You just didn't know it at the time.
Neither did Brad.
My friend Brad Smith is a young executive with the type of résumé most late-30-somethings would love to have. He has an MBA from the Marshall School of Business at the University of Southern California and served as the director of marketing operations for Skullcandy and the chief operating officer for golf shoe manufacturer Jack Grace.
He is also a scoutmaster and volunteer, was high school class president--and, though it is just a small part of who he is, is the receiver of some really bad news.
Brad and his family recently learned he has amyotrophic lateral sclerosis, or ALS.
Brad was my high school class president--though we didn't know each other well. Even then, he had something that took me almost 20 additional years to find: comfort in his own skin. Brad was confident, comfortable with who he was, and (like every politician) convinced he was the leader the class of 1999 was looking for.
And, even as he replies to my emails from a hospital bed, it is clear his diagnosis has not stopped him from continuing to offer something to the world. Here are a few nuggets of wisdom from Brad Smith, operations executive, father, husband, son, volunteer, scoutmaster, Park City High School class of 1999 president, and friend:
1. A wise person lives to serve others.
The roles that define Brad to the many, many people who know and love him never came with a paycheck, or sometimes even a thank-you. When I asked Brad for his wisdom, service to others was first on the list he sent me.
"Other people matter," Brad wrote.
Even in the face of enormous challenges, Brad still focuses on thanklessly serving others.

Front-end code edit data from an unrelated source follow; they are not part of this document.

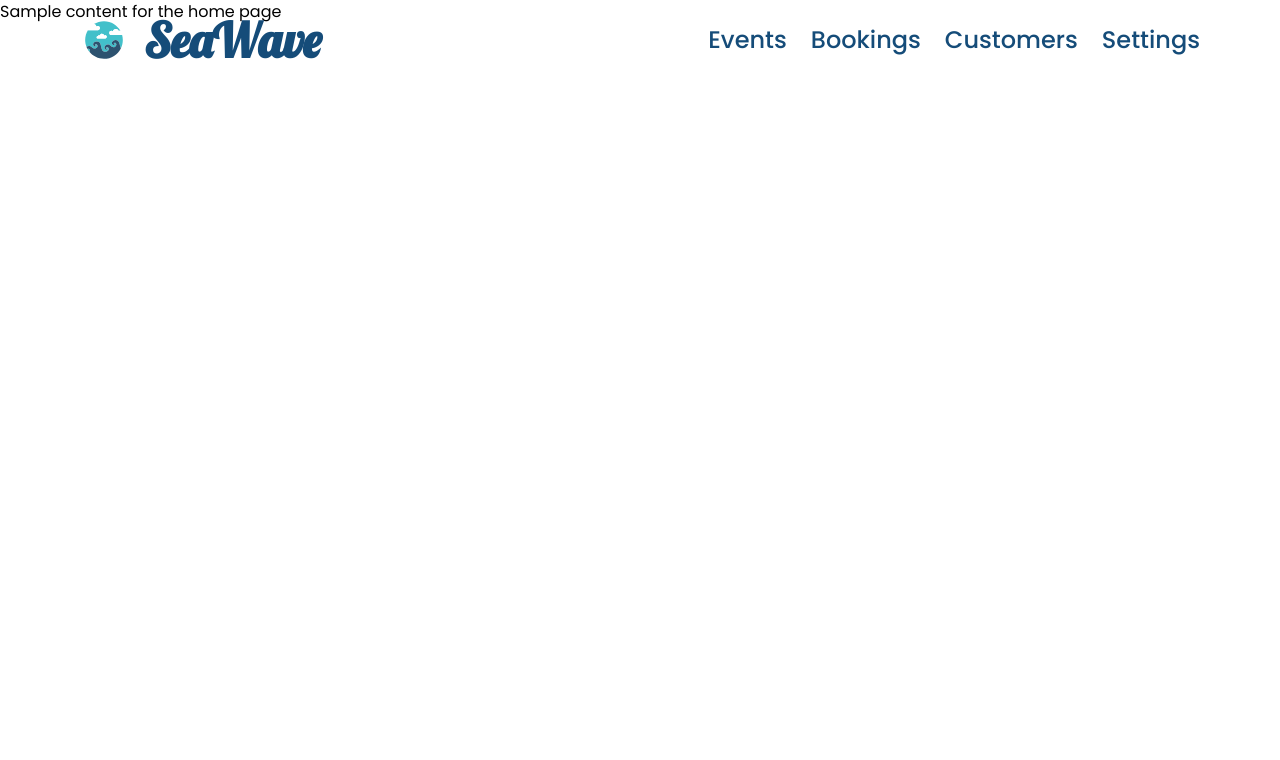
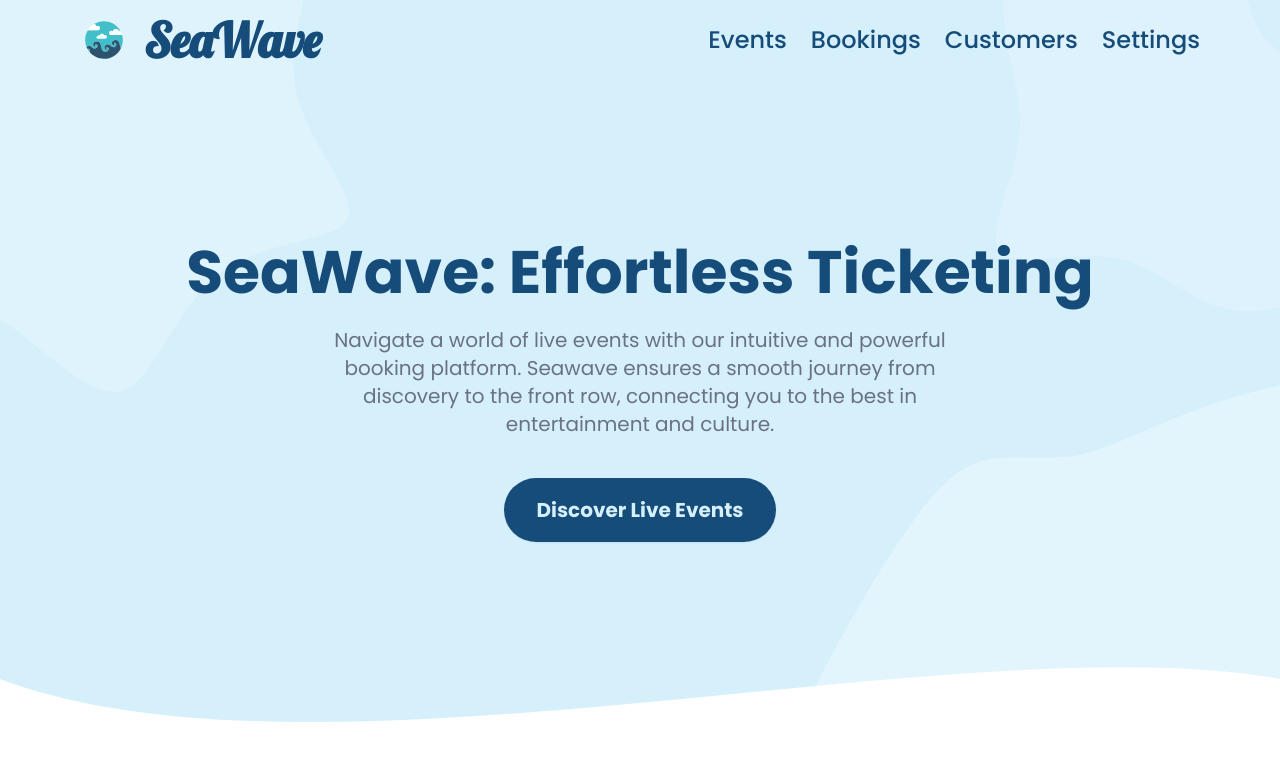
Before and after one commit to Navadeep-Reddy/SeaWave, a React (Vite) app in the folder client/: page / in a window 1280 px wide. Shown: the top 760 px of the page. Built offline with nearby package versions, Linux system fonts and the light colour scheme; a web font is replaced by a local one.

Commit message:
Added svg to hero section

```diff
--- a/client/src/components/Hero.tsx
+++ b/client/src/components/Hero.tsx
@@ -2,19 +2,70 @@ import { Button } from "./ui/button";
 
 export default function Hero() {
   return (
-    <div className="hero-section bg-offBlue h-screen flex flex-col items-center justify-center">
-      <h1 className="md:text-6xl text-4xl font-bold text-textBlue text-center px-2">
+    <div className="hero-section bg-offBlue h-screen flex flex-col items-center justify-center relative overflow-hidden">
+      <svg
+        className="absolute top-0 left-0 w-[450px] h-[450px] md:w-[700px] md:h-[700px] opacity-30"
+        style={{ transform: "translate(-35%, -35%) rotate(25deg)" }}
+        viewBox="0 0 200 200"
+        xmlns="http://www.w3.org/2000/svg"
+      >
+        <path
+          fill="#F7FDFF"
+          d="M33.6,-67.5C39.9,-54.6,39,-38.2,48,-26.4C57.1,-14.6,76.3,-7.3,76.5,0.1C76.7,7.6,58,15.1,50.3,29.4C42.6,43.6,46,64.5,39.4,71.4C32.9,78.3,16.4,71.2,1.5,68.6C-13.4,66,-26.9,67.9,-41,65.4C-55.1,62.8,-69.8,55.8,-74.8,44.2C-79.9,32.5,-75.2,16.3,-71.2,2.3C-67.2,-11.6,-63.8,-23.2,-55.7,-29.7C-47.7,-36.2,-35.1,-37.6,-25.1,-48.4C-15,-59.1,-7.5,-79.3,3.1,-84.6C13.6,-89.9,27.3,-80.4,33.6,-67.5Z"
+          transform="translate(100 100)"
+        />
+      </svg>
+
+      <svg
+        className="absolute bottom-0 right-0 w-[550px] h-[550px] md:w-[950px] md:h-[950px] opacity-40"
+        style={{ transform: "translate(30%, 30%) rotate(-35deg)" }}
+        viewBox="0 0 200 200"
+        xmlns="http://www.w3.org/2000/svg"
+      >
+        <path
+          fill="#F7FDFF"
+          d="M16.8,-28.1C23.8,-25,32.8,-24.6,47,-20.4C61.2,-16.1,80.4,-8.1,87.3,4C94.1,16,88.6,32,74.6,36.6C60.7,41.2,38.4,34.5,24.5,35.4C10.7,36.3,5.4,44.8,-2.5,49.1C-10.3,53.4,-20.6,53.4,-27.6,48.6C-34.6,43.8,-38.4,34.1,-49,25.1C-59.7,16.2,-77.2,8.1,-77.7,-0.3C-78.3,-8.7,-61.8,-17.5,-49.6,-23.6C-37.3,-29.7,-29.3,-33.2,-21.7,-36C-14.1,-38.8,-7.1,-40.8,-1.1,-38.9C4.9,-37,9.8,-31.2,16.8,-28.1Z"
+          transform="translate(100 100)"
+        />
+      </svg>
+
+      <svg
+        className="absolute top-0 right-0 w-[350px] h-[350px] md:w-[550px] md:h-[550px] opacity-25"
+        style={{ transform: "translate(30%, -30%) rotate(-10deg)" }}
+        viewBox="0 0 200 200"
+        xmlns="http://www.w3.org/2000/svg"
+      >
+        <path
+          fill="#F7FDFF"
+          d="M30.3,-62.6C35.3,-49.5,32.8,-33.5,37.2,-22.6C41.7,-11.7,53,-5.8,57,2.3C61.1,10.5,57.8,21,54.8,34.3C51.7,47.7,49,64,40,71.9C30.9,79.7,15.4,79.2,3.7,72.8C-8,66.3,-15.9,53.9,-30.4,49.1C-44.8,44.3,-65.7,47.1,-69.8,40.2C-74,33.3,-61.5,16.7,-56.6,2.8C-51.8,-11,-54.6,-22.1,-54.3,-35.7C-54,-49.3,-50.5,-65.4,-40.9,-75.9C-31.4,-86.4,-15.7,-91.3,-1.5,-88.6C12.6,-85.9,25.2,-75.7,30.3,-62.6Z"
+          transform="translate(100 100)"
+        />
+      </svg>
+
+      <h1 className="md:text-6xl text-4xl font-bold text-textBlue text-center px-2 z-10">
         SeaWave: Effortless Ticketing
       </h1>
-      <p className="text-gray-500 text-lg md:text-xl text-center md:max-w-2xl px-2 my-4 md:my-6">
+      <p className="text-gray-500 text-lg md:text-xl text-center md:max-w-2xl px-2 my-4 md:my-6 z-10">
         Navigate a world of live events with our intuitive and powerful booking
         platform. Seawave ensures a smooth journey from discovery to the front
         row, connecting you to the best in entertainment and culture.
       </p>
-
-      <Button className="bg-textBlue text-offBlue rounded-full p-6 my-2 text-lg md:p-8 md:my-4 md:text-xl font-bold hover:text-textBlue hover:cursor-pointer hover:bg-weirdBlue">
+      <Button className="bg-textBlue text-offBlue rounded-full p-6 my-2 text-lg md:p-8 md:my-4 md:text-xl font-bold hover:text-textBlue hover:cursor-pointer hover:bg-weirdBlue z-10">
         Discover Live Events
       </Button>
+
+      <div className="absolute bottom-0 left-0 w-full">
+        <svg
+          viewBox="0 0 1440 200"
+          xmlns="http://www.w3.org/2000/svg"
+          className="w-full"
+        >
+          <path
+            fill="#FFFFFF"
+            d="M0,64 C360,200 1080,0 1440,64 L1440,320 L0,320 Z"
+          />
+        </svg>
+      </div>
     </div>
   );
 }
--- a/client/src/pages/HomePage.tsx
+++ b/client/src/pages/HomePage.tsx
@@ -1,3 +1,7 @@
+import Hero from "@/components/Hero";
+
 export default function HomePage() {
-  return <div className="">Sample content for the home page</div>;
+  return <div>
+    <Hero />
+  </div>;
 }
```
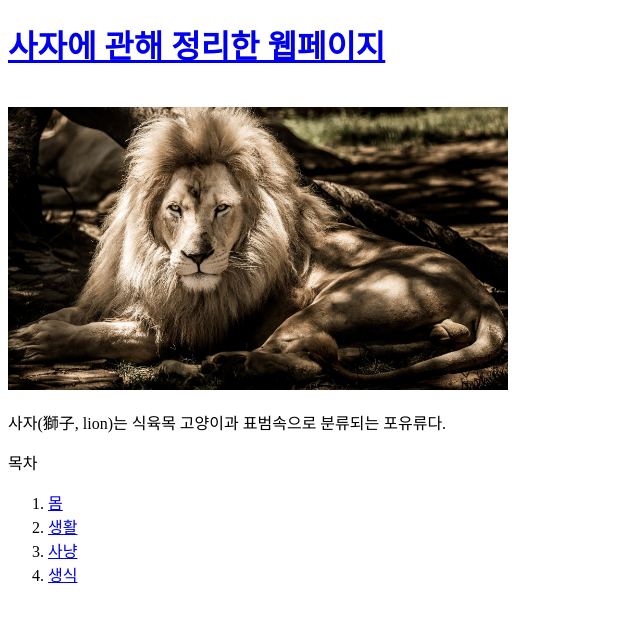
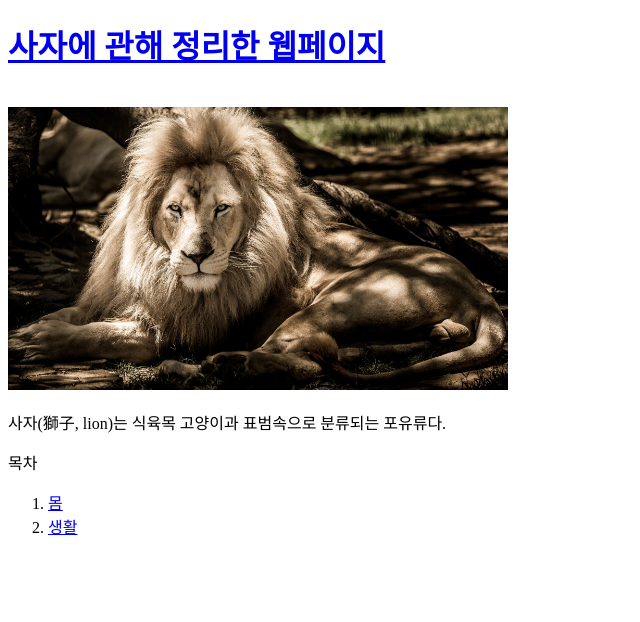
Before and after one commit to brocoding1/-, a plain HTML site: page index.html in a window 1280 px wide. Shown: the whole page, without its empty margins (0-640 px from the left). Drawn offline with Linux system fonts and the light colour scheme.

Commit message:
Update index.html

```diff
--- a/index.html
+++ b/index.html
@@ -15,8 +15,6 @@
     <ol>
        <li><a href="lion2.html"title="몸">몸</a></li>
        <li><a href="lion3.html"title="생활">생활</a></li>
-       <li><a href="lion4.html"title="사냥">사냥</a></li>
-       <li><a href="lion5.html"title="생식">생식</a></li>
     </ol>
 </body>
 </html>
```
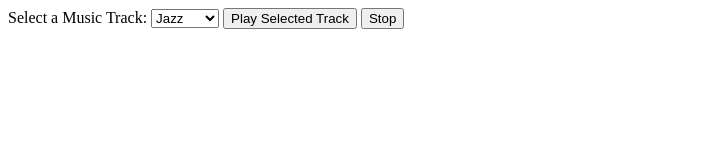
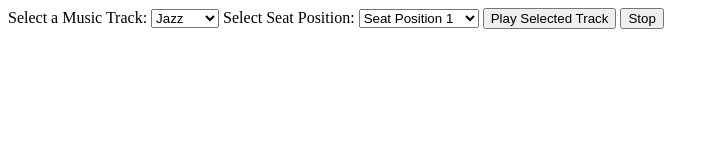
Before and after one commit to rossdhammond/rossdhammond.github.io, a plain HTML site: page index.html in a window 1280 px wide. Shown: the whole page, without its empty margins (0-718 px from the left). Drawn offline with Linux system fonts and the light colour scheme.

Commit message:
Update index.html

```diff
--- a/index.html
+++ b/index.html
@@ -10,6 +10,21 @@
     <option value="pop">Pop</option>
     <option value="musical">Musical</option>
   </select>
+
+  <label for="seat-select">Select Seat Position:</label>
+  <select id="seat-select" onchange="selectSeatPosition()">
+    <option value="1">Seat Position 1</option>
+    <option value="2">Seat Position 2</option>
+    <option value="3">Seat Position 3</option>
+    <option value="4">Seat Position 4</option>
+    <option value="5">Seat Position 5</option>
+    <option value="6">Seat Position 6</option>
+    <option value="7">Seat Position 7</option>
+    <option value="8">Seat Position 8</option>
+    <option value="9">Seat Position 9</option>
+    <option value="10">Seat Position 10</option>
+  </select>
+
   <button onclick="playAudio()">Play Selected Track</button>
   <button onclick="stopAudio()">Stop</button>
 
@@ -17,6 +32,7 @@
     let audioContext;
     let audioElement;
     let sourceNode;
+    let convolvers = [];
 
     function playAudio() {
       // Create an audio context if it doesn't exist
@@ -27,11 +43,19 @@
       // Stop any previously playing audio
       stopAudio();
 
-      // Create a convolver node
+      // Create a convolver node for each seat position if they don't exist
+      if (convolvers.length === 0) {
+        for (let i = 0; i < 10; i++) {
           const convolver = audioContext.createConvolver();
+          convolvers.push(convolver);
+        }
+      }
 
-      // Load the impulse response audio file
-      const impulseResponseURL = 'impulse-response1.wav';
+      // Load the impulse response audio files for each convolver node
+      for (let i = 0; i < convolvers.length; i++) {
+        const convolver = convolvers[i];
+        const impulseResponseURL = `path/to/impulse-response${i + 1}.wav`;
+
         const impulseResponseRequest = new XMLHttpRequest();
         impulseResponseRequest.open('GET', impulseResponseURL, true);
         impulseResponseRequest.responseType = 'arraybuffer';
@@ -45,6 +69,7 @@
         };
 
         impulseResponseRequest.send();
+      }
 
       // Create a new audio element
       audioElement = document.createElement('audio');
@@ -65,14 +90,30 @@
       // Create an audio source from the audio element
       sourceNode = audioContext.createMediaElementSource(audioElement);
 
-      // Connect the audio source to the convolver node
-      sourceNode.connect(convolver);
-
-      // Connect the convolver node to the audio context's destination (speakers)
-      convolver.connect(audioContext.destination);
+      // Connect the audio source to the audio context's destination (initially without convolver)
+      sourceNode.connect(audioContext.destination);
 
       // Play the audio
       audioElement.play();
+    }
+
+    function selectSeatPosition() {
+      // Get the selected seat position from the dropdown menu
+      const seatSelect = document.getElementById('seat-select');
+      const selectedSeat = parseInt(seatSelect.value, 10);
+
+      // Disconnect all convolvers from the audio context's destination
+      convolvers.forEach(function(convolver) {
+        convolver.disconnect(audioContext.destination);
+      });
+
+      // Connect the selected convolver to the audio context's destination
+      if (selectedSeat > 0 && selectedSeat <= convolvers.length) {
+        const convolver = convolvers[selectedSeat - 1];
+        sourceNode.disconnect();
+        sourceNode.connect(convolver);
+        convolver.connect(audioContext.destination);
+      }
     }
 
     function stopAudio() {
```
Lines whose indentation alone changed are shown as unchanged.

At the end of Batman Begins, the Dark Knight tells Commissioner Gordon that he'll never have to thank him. It is just as impressive when Batman says the same thing while hooked to a ventilator.
More so, in fact.
2. Find your Michael Caine Alfred.
Brad didn't exactly phrase it this way. Instead, he wrote that he learned about serving others from the "least selfish person" he ever met: his wife, Tiffany.
This will be the last Batman analogy in this article, but even Bruce Wayne needed an Alfred--and I mean the Michael Caine, former-spy version of Alfred.
Brad's Michael Caine Alfred is Tiffany.
In business and in life, everyone needs their Michael Caine Alfred.
And every Batman should strive to be someone's Michael Caine Alfred (that's what Brad means when he talks about service).
Brad was lucky enough to find the right Alfred--and it's a big reason why he remains optimistic about his future.
3. Fear is a natural human emotion. Use it.
Brad is a deeply spiritual man. He knows that when it is his time to move on, he won't be entering a black void--but he won't necessarily be able to impact his children's lives the way he could here on earth.
Being unable to provide for his family is his biggest fear. I am also certain that fear is the only reason he let me write this article. Letting that fear in allowed Brad to let other people tell his story, as well as organize a fundraiser for his family.
Fear gets a bad rap.
You can't let it rule you.
But you can let it motivate you.
4. Never abandon your goals.
"My diagnosis changed my strategy and my risk profile," Brad wrote, "but it didn't really change my goals. My biggest career goal now is to attend my kids' Little League games."
Maybe you lost your job.
Maybe your business imploded.
Maybe, like Michael Scott in The Office, you just declared bankruptcy.
Brad Smith would tell you to dust yourself off, adjust your risk profile, change your strategy, and attack your day.
It's the best advice you'll ever hear from a politician this year--even if he hasn't run for office since 1998.